Former communist minister Jack Ralite died at the age of 89, announced Sunday Meriem Derkaoui, mayor of the city of Aubervilliers (Seine-Saint-Denis) which he led from 1984 to 2003.

Born May 14, 1928 in Chalons-sur-Marne (Marne), Jack Ralite had joined the PCF in 1947. Journalist for the communist daily L'Humanité and then for L'Humanité-Dimanche, this self-taught culture enthusiast was elected for the first time on the municipal council of Aubervilliers in 1959. A communist deputy since 1973, Jack Ralite entered the government in June 1981. He became Minister of Health then Employment, in the 2nd and 3rd governments of Pierre Mauroy, from 1981 to 1984.

One of the four communist ministers of the Mauroy era

He was one of the four communist ministers of this period, along with Charles Fiterman, Anicet Le Pors and Marcel Rigout. All four resigned on July 17, 1984 on instructions from the Communist Party when Pierre Mauroy was replaced by Laurent Fabius. The Communist Party thus intended to protest against the austerity policy, but also to face the erosion of its electorate, reduced by half (to 11,28%) on the occasion of the European elections of June 17, 1984.

Elected mayor of Aubervilliers from 1984, he resigned in 2003. On this occasion, Liberation devotes a portrait to him.

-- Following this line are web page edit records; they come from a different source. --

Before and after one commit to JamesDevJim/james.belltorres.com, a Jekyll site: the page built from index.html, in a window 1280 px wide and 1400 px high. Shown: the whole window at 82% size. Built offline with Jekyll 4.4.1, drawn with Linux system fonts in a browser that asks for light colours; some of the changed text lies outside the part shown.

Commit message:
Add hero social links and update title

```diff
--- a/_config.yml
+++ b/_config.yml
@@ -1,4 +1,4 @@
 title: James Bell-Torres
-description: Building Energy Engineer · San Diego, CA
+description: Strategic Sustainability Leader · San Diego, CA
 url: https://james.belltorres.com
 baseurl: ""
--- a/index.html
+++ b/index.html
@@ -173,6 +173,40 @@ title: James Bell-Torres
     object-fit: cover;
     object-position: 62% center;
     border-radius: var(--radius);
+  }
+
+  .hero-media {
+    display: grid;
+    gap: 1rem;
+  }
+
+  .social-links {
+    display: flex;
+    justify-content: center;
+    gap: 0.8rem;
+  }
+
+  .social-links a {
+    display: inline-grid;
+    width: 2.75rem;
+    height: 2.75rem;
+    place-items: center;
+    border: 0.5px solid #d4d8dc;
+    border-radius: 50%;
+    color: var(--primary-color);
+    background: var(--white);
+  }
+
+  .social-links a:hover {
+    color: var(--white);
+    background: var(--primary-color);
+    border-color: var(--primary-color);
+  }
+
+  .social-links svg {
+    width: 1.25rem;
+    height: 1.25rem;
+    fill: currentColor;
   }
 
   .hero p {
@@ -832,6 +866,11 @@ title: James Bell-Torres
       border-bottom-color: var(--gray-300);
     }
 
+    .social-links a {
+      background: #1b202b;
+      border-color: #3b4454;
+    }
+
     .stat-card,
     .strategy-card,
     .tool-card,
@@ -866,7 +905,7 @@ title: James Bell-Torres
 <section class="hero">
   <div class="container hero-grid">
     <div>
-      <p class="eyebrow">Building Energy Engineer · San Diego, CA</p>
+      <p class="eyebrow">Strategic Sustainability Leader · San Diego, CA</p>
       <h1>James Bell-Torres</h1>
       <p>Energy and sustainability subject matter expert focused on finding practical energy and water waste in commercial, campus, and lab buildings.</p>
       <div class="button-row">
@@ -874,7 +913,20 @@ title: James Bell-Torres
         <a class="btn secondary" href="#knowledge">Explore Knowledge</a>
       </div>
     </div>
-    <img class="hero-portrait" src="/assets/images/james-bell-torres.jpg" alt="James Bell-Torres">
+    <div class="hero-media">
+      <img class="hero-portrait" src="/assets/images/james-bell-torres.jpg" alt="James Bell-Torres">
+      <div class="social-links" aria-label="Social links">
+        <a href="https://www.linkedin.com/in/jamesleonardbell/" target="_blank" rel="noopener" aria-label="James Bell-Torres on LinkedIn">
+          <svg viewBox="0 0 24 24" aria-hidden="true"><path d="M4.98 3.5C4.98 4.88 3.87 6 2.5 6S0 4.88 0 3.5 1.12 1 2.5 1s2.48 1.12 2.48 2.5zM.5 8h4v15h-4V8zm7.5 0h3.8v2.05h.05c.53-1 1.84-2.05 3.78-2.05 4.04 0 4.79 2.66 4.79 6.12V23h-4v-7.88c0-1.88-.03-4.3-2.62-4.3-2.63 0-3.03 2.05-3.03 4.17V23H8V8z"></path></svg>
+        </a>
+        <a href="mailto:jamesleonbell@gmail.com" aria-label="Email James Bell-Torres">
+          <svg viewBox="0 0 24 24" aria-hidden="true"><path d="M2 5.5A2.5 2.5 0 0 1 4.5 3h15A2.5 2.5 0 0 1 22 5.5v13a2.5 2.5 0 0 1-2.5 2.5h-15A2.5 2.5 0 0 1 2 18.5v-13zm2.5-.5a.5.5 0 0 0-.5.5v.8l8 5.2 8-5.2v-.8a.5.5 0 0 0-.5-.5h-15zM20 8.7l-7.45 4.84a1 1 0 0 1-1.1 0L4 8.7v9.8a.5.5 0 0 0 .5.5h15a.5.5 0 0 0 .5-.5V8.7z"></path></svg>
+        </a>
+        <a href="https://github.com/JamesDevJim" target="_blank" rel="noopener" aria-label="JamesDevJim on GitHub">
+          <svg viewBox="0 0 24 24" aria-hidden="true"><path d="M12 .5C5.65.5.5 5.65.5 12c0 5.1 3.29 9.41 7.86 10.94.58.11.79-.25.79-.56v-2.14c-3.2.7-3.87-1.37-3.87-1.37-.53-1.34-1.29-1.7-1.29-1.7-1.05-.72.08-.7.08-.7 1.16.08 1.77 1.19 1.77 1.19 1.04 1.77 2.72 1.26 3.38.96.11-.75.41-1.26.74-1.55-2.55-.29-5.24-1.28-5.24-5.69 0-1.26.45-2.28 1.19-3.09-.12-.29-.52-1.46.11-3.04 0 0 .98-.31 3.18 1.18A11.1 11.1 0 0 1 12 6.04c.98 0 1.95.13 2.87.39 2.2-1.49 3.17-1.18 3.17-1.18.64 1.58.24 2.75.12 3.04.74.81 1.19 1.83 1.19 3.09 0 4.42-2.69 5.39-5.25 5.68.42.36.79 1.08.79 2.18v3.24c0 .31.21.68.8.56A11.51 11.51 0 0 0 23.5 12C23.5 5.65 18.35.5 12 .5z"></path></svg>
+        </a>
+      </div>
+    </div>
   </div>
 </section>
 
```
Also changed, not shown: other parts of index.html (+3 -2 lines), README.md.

He was a senator from 1995 to 2011.

Passionate about culture, Ralite sits in parliament on the cultural affairs committee, is committed to cultural exception and against trade liberalization agreements, the Multilateral Agreement on Investments (AMI). Also presenter of the Estates General of Culture since 1987, he sits on the boards of directors of the Théâtre du Peuple since 1999, of the Festival Paris quartier d'été since 1996, of the Cité de la Musique between 1999 and 2006, of the National Theater of la Colline and the Ensemble intercontemporain since 2002 and the Center des Monuments Nationaux from 2004 to 2008. He was interviewed here in Liberation on the occasion of the Estates General of Culture in 2003.

Jack Ralite is the author of two Tribunes for Liberation: on vaccination strategy and removal of advertising on France Television.

For Pierre Laurent, "Jack was a smuggler of ideas, of words"

For Pierre Laurent, National Secretary of the Communist Party: “We are losing a communist and a major politician, one of the best defenders of culture […] Jack Ralite was one of the most respected communist leaders: of course in his Party , to which he remained faithful all his life, throughout the Left and among the ecologists but also on the Right […] Jack was a free man, a man without borders, who did not let anyone dictate his thoughts. Jack Ralite was considered the friend of people of culture and considered by them as one of their own.

“The inhabitants, he considered them as “daily experts”. Because they were experts, it was necessary to listen, to hear their distress, their suffering, but also their hopes,
their demands. He wore them with fidelity in every hemicycle, every tribune where he could make himself heard. His fight against injustice, against inequalities we make them ours.

“Jack was a smuggler, a smuggler of ideas, a smuggler of actions, a smuggler of words. We take with pride the passing of the baton that he passed on to us.